Historical Moments For African American Nurses
As a African-American registered nurse, I find it important to pay homage to those who paved the way by breaking down barriers and forcing out inequality. I attended the historically black college, Hampton University, formerly the Hampton Institute. This college experience provided me with a great education in nursing science and a rich education in African American History. I have the honor of being a part of an influential nursing magazine, so it is incumbent upon me that I share some of the history that allowed me to work in the capacity that I do today..
African American Nursing History Timeline
1855-1856: Mary Grant Seacole is denied the opportunity to enlist Crimean War . She travels to Crimea herself and establishes boarding houses where sick and wounded soldiers from both sides of the war can be treated.
1861 – 1865 Harriet Tubman served as a nurse during the American Civil War and used her knowledge of herbal medicine to treat wounded soldiers on the island of Port Royal off the coast of South Carolina. After the Civil War, Tubman helped found a home for the elderly.
1879: Mary Eliza Mahoney becomes the first black to graduate from an American nursing school. She is known as the first professional black nurse in America.
1881: The first school of record for black student nurses is established at Spelman Seminary (renamed Spelman College) in Atlanta, Georgia.
1891: The Kings Chapel Hospital for Colored and Indian Boys, Abbey Mae Infirmary, and the Hampton Training School for Nurses were started on the campus of Hampton Institute.
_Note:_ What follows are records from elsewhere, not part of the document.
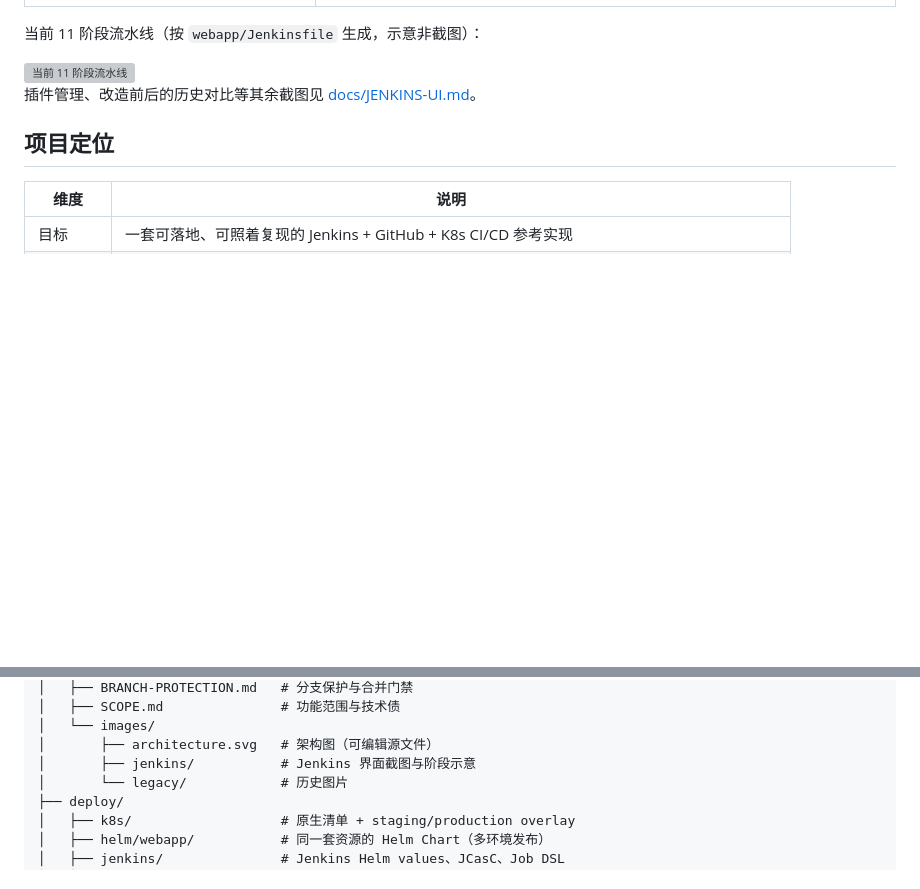
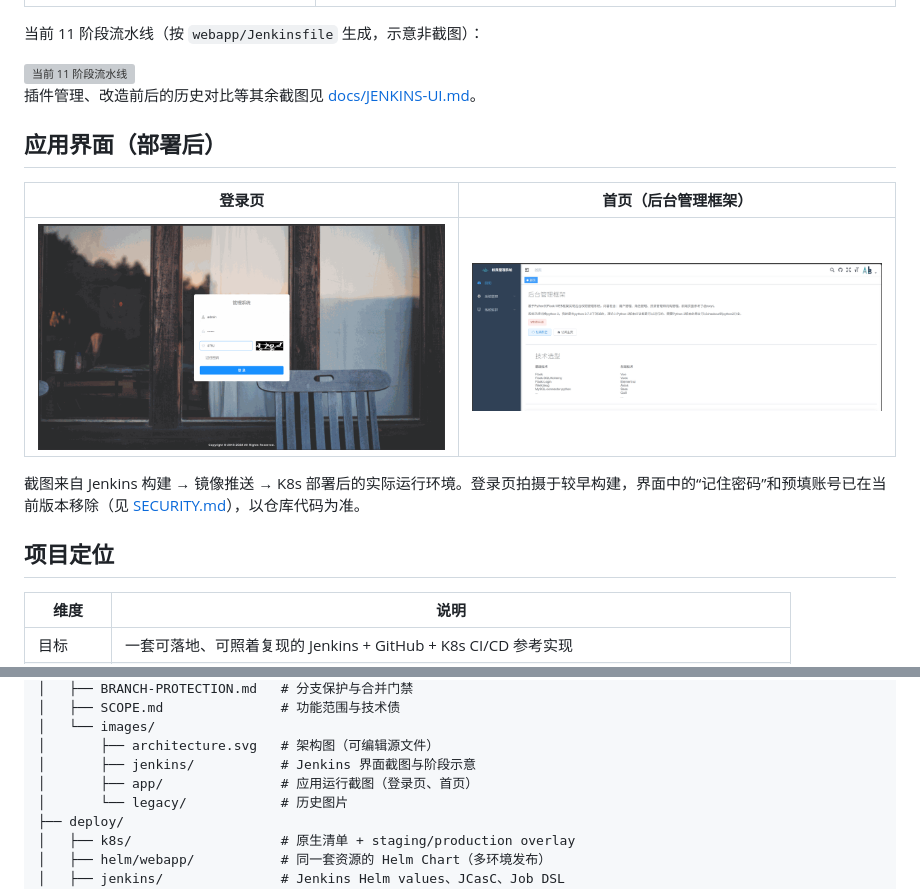
Before and after one commit to aggresgesn-wq/jenkins-cicd-k8s-containerd, a Markdown page: README.md, 2 parts joined by grey strips. GitHub-like rendering; pictures changed too: docs/images/app/01-login.png (added), docs/images/app/02-dashboard.png (added); blank space fills up the shorter version; grey boxes are pictures that could not be loaded.

Commit message:
docs(readme): add post-deployment application screenshots
- 新增 docs/images/app/01-login.png、02-dashboard.png，来自 Jenkins 构建并部署到 K8s 后的实际运行环境
- 首页新增“应用界面（部署后）”区块，两图并排展示
- 登录页压缩到 129 KB；首页裁掉底部上游作者的 QQ 群/微信/支付宝推广卡片后压到 24 KB
- 备注说明登录页拍摄于较早构建，“记住密码”与预填账号已在当前版本移除，以仓库代码为准
- 目录树补充 docs/images/app/

```diff
--- a/README.md
+++ b/README.md
@@ -42,6 +42,14 @@
 
 插件管理、改造前后的历史对比等其余截图见 [docs/JENKINS-UI.md](docs/JENKINS-UI.md)。
 
+## 应用界面（部署后）
+
+| 登录页 | 首页（后台管理框架） |
+| --- | --- |
+| <img src="docs/images/app/01-login.png" width="480" alt="应用登录页"/> | <img src="docs/images/app/02-dashboard.png" width="480" alt="应用首页"/> |
+
+截图来自 Jenkins 构建 → 镜像推送 → K8s 部署后的实际运行环境。登录页拍摄于较早构建，界面中的“记住密码”和预填账号已在当前版本移除（见 [SECURITY.md](SECURITY.md)），以仓库代码为准。
+
 ## 项目定位
 
 | 维度 | 说明 |
@@ -78,6 +86,7 @@ GitHub ──webhook──> Jenkins ──kaniko──> 镜像仓库（ACR）
 │   └── images/
 │       ├── architecture.svg   # 架构图（可编辑源文件）
 │       ├── jenkins/           # Jenkins 界面截图与阶段示意
+│       ├── app/               # 应用运行截图（登录页、首页）
 │       └── legacy/            # 历史图片
 ├── deploy/
 │   ├── k8s/                   # 原生清单 + staging/production overlay
```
Alice Bacon was instrumental in starting the Hampton Training School for Nurses. The school was commonly called Dixie Hospital, and its first graduate was Anna DeCosta Banks.
1891: Dr. Daniel Hale Williams establishes the Provident Hospital and Training School for Nurses, the first black-owned and first interracial hospital in the United States.
1908: The National Association of Colored Graduate Nurses (NACGN) is established.
1918: Eighteen black nurses admitted to the Army Nurse Corps after the armistice of World War I and assigned to Camp Sherman, Ohio, and Camp Grant, Illinois.
1932 : Chi Eta Phi Sorority, Inc (ΧΗΦ) is a professional association for registered professional nurses and student nurses. Chi Eta Phin is a sorority that both women and men may join. Chi was founded due to concerns of the founder about the restrictions in employment of black nurses to segregated facilities and to positions where there was little or no chance of advancement
1941: Lieutenant Della Raney Jackson becomes the first black nurse to enter the military service during World War II.
1951 :NACGN- National Association of Colored Graduate Nurses was dissolved when it’s members voted to merge with the American Nurses Association.
1967: Lawrence Washington became the first male ever to receive a regular commission in the U.S. Army Nurse Corps.
1971: National Black Nurses Association was founded by Lauranne Sams, former dean and professor of nursing at Tuskegee University
1979: Brig. Gen. Hazel W. Johnson-Brown becomes the first black woman in the Department of Defense to become a brigadier general and the first black to be chief of the Army Nurse Corps.
1991: Brig. Gen. Clara Adams-Ender becomes the first black woman and nurse to be appointed commander general of an Army post. As the highest-ranking woman in the Army, she commanded more than 20,000 nurses serving in the Persian Gulf War.
1992: State Senator Eddie Bernice Johnson (D-Texas) is elected to the U.S. House of Representatives—the first nurse, black or white, elected to Congress.
Sources: Aetna Inc., and Duke University Medical Center Library, Nursezone , Scrubs Mag , NBNA.org , HamptonU.edu